Could you copy out every line of the data where the word "사용하고" occurs?

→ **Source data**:
________________________

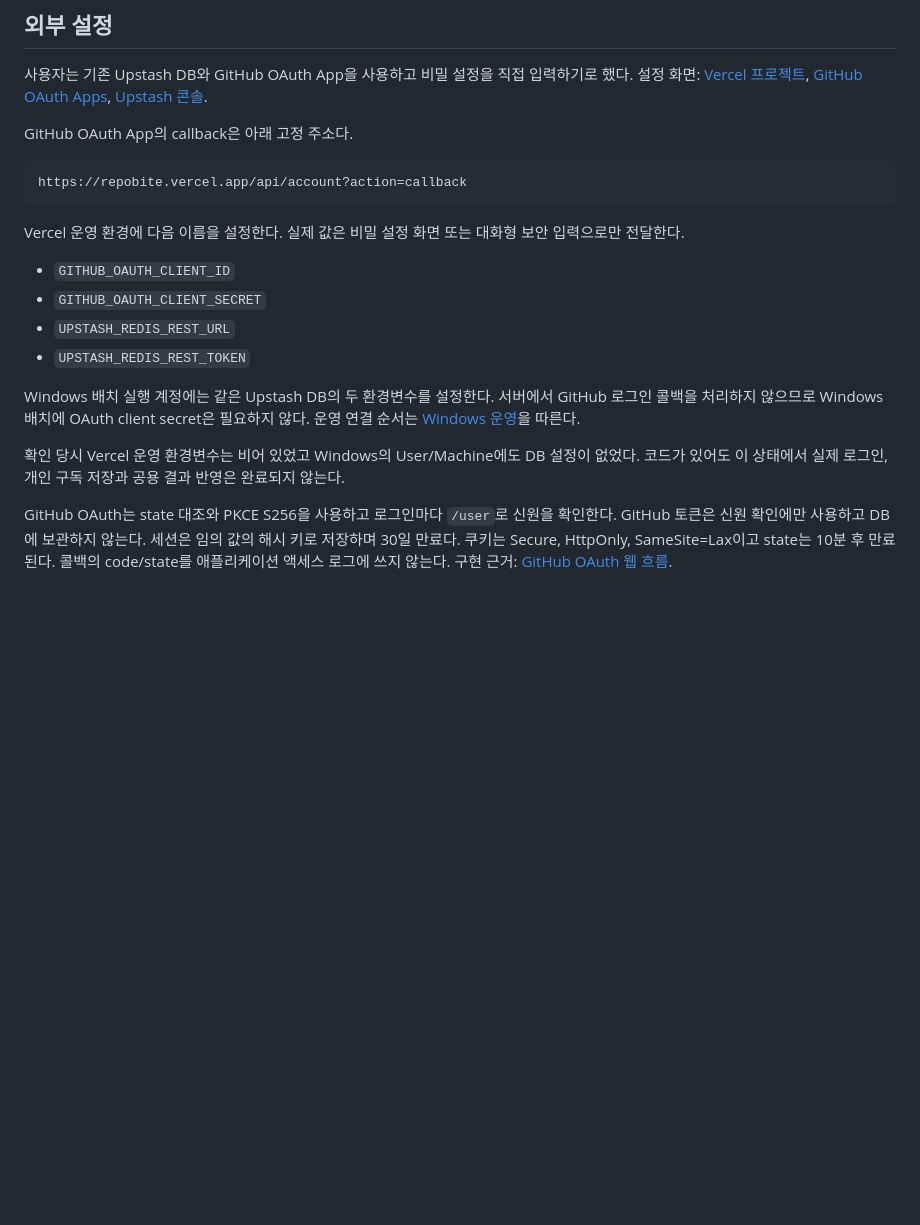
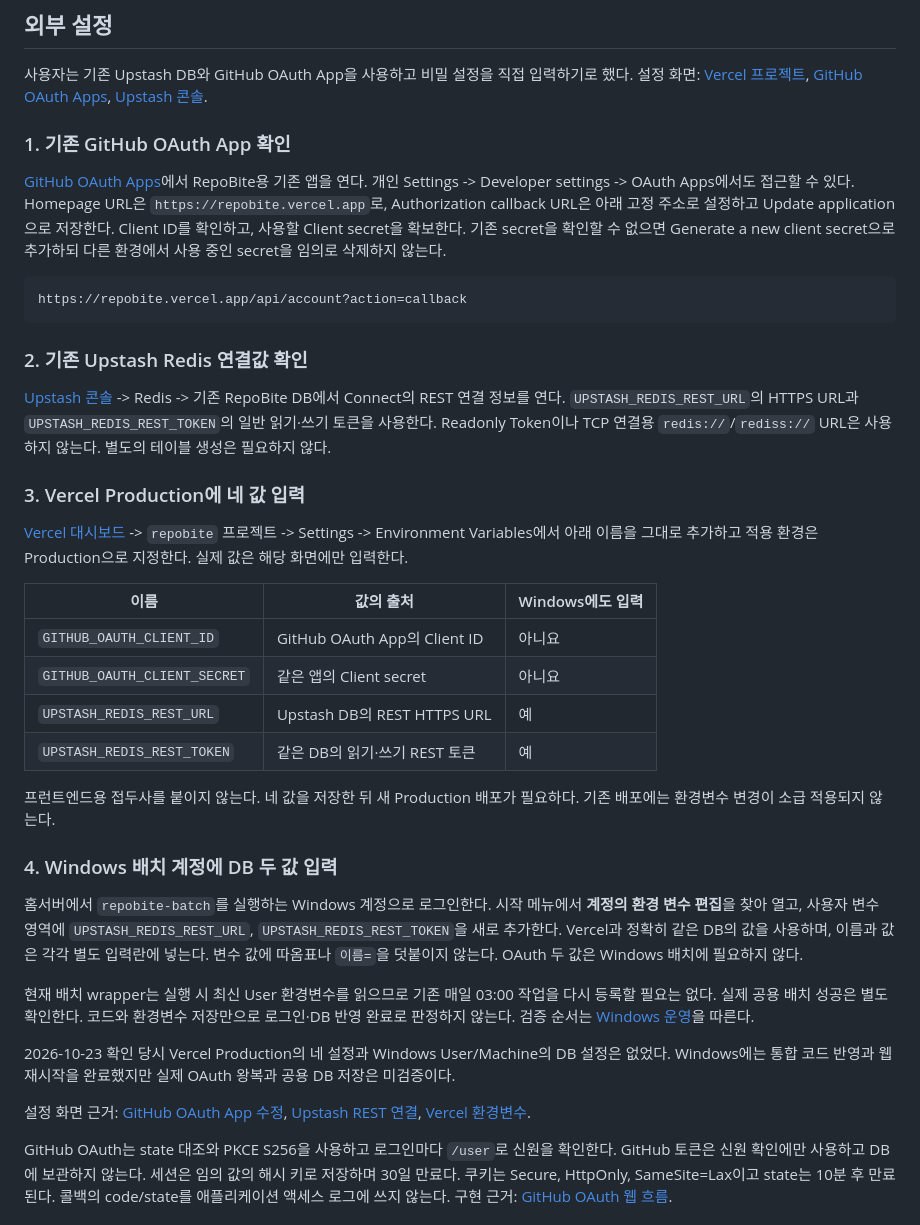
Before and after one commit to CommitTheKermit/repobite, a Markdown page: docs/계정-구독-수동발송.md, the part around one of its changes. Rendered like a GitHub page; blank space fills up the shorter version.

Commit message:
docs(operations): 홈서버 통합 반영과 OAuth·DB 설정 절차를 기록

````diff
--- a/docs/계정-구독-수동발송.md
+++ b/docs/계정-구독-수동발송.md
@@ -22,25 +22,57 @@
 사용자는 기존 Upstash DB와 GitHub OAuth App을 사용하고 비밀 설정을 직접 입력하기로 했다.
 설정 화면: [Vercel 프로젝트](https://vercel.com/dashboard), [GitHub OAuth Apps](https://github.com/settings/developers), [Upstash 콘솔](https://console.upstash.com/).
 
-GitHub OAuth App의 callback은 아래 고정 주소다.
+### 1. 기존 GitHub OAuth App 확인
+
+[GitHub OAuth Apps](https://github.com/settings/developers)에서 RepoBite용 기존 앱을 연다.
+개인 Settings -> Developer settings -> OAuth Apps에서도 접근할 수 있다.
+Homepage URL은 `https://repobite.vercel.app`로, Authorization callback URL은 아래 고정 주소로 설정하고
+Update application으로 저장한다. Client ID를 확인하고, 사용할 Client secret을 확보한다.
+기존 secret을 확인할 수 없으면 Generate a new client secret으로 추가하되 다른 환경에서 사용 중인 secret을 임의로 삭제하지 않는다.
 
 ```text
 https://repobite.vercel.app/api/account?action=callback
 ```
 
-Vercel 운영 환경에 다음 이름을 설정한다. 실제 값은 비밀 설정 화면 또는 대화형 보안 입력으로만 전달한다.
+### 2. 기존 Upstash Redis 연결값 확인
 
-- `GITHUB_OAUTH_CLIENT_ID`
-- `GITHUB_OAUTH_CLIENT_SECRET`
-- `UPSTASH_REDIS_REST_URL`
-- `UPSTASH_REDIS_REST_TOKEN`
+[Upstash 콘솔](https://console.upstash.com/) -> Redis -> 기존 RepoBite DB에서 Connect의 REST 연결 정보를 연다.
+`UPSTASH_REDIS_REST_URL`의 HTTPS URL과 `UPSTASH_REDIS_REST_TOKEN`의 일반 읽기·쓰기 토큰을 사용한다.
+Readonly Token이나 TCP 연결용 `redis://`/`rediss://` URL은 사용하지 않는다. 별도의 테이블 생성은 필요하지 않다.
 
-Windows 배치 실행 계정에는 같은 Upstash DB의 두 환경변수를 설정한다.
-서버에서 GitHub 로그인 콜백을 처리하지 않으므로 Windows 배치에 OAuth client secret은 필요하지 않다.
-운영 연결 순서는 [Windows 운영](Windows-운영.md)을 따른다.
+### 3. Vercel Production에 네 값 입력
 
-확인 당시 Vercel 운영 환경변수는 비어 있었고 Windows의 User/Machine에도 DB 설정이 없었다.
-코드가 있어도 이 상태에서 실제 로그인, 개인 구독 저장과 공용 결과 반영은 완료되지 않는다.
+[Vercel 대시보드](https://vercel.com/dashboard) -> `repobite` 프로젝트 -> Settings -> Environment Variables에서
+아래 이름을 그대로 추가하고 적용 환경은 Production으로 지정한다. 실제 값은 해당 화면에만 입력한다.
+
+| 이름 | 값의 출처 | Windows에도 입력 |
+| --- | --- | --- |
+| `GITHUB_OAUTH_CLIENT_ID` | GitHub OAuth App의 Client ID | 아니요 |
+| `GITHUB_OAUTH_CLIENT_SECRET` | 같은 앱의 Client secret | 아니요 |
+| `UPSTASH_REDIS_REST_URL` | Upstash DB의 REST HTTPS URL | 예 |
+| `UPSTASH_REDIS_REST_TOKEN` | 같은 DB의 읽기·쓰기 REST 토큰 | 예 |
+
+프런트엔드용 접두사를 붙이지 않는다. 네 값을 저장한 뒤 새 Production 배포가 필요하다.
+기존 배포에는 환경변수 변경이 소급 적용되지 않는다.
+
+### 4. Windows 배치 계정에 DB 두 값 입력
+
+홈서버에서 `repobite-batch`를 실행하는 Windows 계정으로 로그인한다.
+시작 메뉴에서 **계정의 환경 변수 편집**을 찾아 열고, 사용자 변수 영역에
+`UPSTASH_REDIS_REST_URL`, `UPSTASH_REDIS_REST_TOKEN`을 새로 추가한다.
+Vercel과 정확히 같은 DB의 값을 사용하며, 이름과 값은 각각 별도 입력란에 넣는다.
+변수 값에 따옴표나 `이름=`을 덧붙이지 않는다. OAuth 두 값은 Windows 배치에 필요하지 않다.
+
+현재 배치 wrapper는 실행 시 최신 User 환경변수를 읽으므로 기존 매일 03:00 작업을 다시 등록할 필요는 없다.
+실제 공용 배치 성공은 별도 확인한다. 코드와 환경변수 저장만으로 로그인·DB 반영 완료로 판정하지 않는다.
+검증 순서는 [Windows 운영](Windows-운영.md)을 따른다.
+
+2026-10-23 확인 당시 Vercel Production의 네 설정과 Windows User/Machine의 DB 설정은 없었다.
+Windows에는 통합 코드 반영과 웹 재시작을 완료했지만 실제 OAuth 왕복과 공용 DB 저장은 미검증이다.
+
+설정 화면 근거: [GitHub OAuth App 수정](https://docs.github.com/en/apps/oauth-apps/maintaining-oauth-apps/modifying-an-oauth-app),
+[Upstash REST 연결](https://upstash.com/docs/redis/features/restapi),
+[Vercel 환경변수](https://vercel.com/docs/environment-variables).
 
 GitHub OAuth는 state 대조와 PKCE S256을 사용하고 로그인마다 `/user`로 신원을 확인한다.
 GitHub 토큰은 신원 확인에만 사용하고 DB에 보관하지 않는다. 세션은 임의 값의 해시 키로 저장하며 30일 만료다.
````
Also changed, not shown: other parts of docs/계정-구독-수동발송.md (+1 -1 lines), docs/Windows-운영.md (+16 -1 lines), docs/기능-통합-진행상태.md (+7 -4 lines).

________________________

→ **Answer space**:
 사용자는 기존 Upstash DB와 GitHub OAuth App을 사용하고 비밀 설정을 직접 입력하기로 했다.
 GitHub OAuth는 state 대조와 PKCE S256을 사용하고 로그인마다 `/user`로 신원을 확인한다.
 GitHub 토큰은 신원 확인에만 사용하고 DB에 보관하지 않는다. 세션은 임의 값의 해시 키로 저장하며 30일 만료다.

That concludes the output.